> [ENTRIES PROVIDED]
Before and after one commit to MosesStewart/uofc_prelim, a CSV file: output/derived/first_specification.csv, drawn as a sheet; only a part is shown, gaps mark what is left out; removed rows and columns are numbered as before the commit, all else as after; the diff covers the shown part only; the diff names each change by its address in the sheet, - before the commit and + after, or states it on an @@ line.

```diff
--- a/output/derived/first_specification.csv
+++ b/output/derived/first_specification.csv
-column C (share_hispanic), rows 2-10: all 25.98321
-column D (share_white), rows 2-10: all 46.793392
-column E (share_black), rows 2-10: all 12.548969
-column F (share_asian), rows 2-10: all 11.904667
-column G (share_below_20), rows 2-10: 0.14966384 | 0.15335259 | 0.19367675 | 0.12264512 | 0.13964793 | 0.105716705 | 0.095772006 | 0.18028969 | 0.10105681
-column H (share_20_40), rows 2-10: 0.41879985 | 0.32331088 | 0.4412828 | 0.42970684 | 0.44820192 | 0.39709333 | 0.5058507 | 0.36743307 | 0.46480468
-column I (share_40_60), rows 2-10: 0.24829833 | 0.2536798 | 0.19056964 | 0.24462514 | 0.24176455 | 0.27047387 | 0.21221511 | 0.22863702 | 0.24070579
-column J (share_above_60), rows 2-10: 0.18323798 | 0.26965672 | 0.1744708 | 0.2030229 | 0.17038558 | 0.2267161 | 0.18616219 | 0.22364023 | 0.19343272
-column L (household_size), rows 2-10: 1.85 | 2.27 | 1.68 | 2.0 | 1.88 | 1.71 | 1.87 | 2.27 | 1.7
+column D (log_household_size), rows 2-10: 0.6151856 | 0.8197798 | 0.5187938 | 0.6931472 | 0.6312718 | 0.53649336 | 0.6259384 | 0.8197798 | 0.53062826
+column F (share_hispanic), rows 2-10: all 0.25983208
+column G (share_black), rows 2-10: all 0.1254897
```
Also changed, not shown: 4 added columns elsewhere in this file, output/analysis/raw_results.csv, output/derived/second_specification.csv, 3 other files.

> [WHAT YOU HAVE TO DO]
Each line of the data is to be retyped exactly as shown.

> [RESULT BELOW]
Before and after one commit to MosesStewart/uofc_prelim, a CSV file: output/derived/first_specification.csv, drawn as a sheet; only a part is shown, gaps mark what is left out; removed rows and columns are numbered as before the commit, all else as after; the diff covers the shown part only; the diff names each change by its address in the sheet, - before the commit and + after, or states it on an @@ line.

```diff
--- a/output/derived/first_specification.csv
+++ b/output/derived/first_specification.csv
-column C (share_hispanic), rows 2-10: all 25.98321
-column D (share_white), rows 2-10: all 46.793392
-column E (share_black), rows 2-10: all 12.548969
-column F (share_asian), rows 2-10: all 11.904667
-column G (share_below_20), rows 2-10: 0.14966384 | 0.15335259 | 0.19367675 | 0.12264512 | 0.13964793 | 0.105716705 | 0.095772006 | 0.18028969 | 0.10105681
-column H (share_20_40), rows 2-10: 0.41879985 | 0.32331088 | 0.4412828 | 0.42970684 | 0.44820192 | 0.39709333 | 0.5058507 | 0.36743307 | 0.46480468
-column I (share_40_60), rows 2-10: 0.24829833 | 0.2536798 | 0.19056964 | 0.24462514 | 0.24176455 | 0.27047387 | 0.21221511 | 0.22863702 | 0.24070579
-column J (share_above_60), rows 2-10: 0.18323798 | 0.26965672 | 0.1744708 | 0.2030229 | 0.17038558 | 0.2267161 | 0.18616219 | 0.22364023 | 0.19343272
-column L (household_size), rows 2-10: 1.85 | 2.27 | 1.68 | 2.0 | 1.88 | 1.71 | 1.87 | 2.27 | 1.7
+column D (log_household_size), rows 2-10: 0.6151856 | 0.8197798 | 0.5187938 | 0.6931472 | 0.6312718 | 0.53649336 | 0.6259384 | 0.8197798 | 0.53062826
+column F (share_hispanic), rows 2-10: all 0.25983208
+column G (share_black), rows 2-10: all 0.1254897
```
Also changed, not shown: 4 added columns elsewhere in this file, output/analysis/raw_results.csv, output/derived/second_specification.csv, 3 other files.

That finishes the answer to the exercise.